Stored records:
━━━━━━━━

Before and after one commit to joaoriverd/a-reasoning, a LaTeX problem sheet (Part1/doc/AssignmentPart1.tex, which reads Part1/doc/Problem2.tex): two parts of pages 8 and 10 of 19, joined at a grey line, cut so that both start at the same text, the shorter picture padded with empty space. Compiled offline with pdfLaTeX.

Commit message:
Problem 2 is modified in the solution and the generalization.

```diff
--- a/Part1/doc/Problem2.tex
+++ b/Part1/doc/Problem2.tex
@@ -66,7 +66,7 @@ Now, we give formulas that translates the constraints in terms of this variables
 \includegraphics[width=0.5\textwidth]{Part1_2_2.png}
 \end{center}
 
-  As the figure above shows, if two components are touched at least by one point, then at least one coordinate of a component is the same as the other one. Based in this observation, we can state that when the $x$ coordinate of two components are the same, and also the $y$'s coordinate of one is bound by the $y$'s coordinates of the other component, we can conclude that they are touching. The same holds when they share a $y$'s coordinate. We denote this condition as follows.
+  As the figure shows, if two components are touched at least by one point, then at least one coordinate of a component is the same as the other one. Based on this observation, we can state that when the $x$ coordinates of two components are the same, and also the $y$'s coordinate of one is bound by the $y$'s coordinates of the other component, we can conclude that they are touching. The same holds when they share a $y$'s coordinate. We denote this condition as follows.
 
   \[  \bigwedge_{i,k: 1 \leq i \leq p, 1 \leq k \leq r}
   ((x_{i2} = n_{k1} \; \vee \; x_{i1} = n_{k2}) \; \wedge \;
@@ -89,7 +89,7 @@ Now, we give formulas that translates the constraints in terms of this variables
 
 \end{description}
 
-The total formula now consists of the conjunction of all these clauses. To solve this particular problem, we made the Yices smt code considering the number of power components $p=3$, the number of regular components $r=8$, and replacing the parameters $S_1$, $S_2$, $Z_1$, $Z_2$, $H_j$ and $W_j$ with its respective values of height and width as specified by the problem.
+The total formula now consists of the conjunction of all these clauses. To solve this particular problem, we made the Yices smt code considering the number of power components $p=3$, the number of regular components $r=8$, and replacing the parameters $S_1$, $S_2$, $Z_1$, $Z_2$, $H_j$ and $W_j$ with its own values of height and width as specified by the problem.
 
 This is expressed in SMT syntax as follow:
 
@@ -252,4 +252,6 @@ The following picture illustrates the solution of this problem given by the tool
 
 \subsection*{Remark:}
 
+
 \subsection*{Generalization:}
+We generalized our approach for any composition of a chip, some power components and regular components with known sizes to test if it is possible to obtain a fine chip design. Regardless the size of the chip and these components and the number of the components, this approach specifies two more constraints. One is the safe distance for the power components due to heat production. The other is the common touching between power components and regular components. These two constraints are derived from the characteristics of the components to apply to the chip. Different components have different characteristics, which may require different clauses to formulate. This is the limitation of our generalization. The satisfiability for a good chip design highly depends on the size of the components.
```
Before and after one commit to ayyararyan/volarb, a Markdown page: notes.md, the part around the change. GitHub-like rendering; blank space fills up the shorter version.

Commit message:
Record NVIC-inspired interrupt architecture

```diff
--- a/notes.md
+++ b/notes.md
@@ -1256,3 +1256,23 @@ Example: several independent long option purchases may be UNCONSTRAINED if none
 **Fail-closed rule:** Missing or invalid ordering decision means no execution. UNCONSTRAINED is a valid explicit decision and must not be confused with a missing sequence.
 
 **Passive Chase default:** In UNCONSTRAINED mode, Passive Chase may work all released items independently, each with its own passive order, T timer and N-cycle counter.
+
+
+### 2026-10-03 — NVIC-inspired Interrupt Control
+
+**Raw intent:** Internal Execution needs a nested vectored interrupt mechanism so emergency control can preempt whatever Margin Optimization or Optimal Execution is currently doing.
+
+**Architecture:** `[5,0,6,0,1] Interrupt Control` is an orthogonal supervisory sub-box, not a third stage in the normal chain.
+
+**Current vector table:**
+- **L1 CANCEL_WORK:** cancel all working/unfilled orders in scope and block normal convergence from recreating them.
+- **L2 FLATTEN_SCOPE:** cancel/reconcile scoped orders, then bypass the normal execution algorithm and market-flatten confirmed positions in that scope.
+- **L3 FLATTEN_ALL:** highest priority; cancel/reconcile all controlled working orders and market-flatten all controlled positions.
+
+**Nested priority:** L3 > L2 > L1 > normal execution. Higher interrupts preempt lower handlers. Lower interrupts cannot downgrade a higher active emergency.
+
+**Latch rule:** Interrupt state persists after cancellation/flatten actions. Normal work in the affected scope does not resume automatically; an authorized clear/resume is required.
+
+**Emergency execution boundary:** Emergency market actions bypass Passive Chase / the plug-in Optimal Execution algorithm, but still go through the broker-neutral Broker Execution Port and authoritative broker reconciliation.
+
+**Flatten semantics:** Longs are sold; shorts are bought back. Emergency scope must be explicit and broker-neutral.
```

━━━━━━━━

Extract all lines from the data in which "actions" is found.

Response for this exercise:
+**Latch rule:** Interrupt state persists after cancellation/flatten actions. Normal work in the affected scope does not resume automatically; an authorized clear/resume is required.
+**Emergency execution boundary:** Emergency market actions bypass Passive Chase / the plug-in Optimal Execution algorithm, but still go through the broker-neutral Broker Execution Port and authoritative broker reconciliation.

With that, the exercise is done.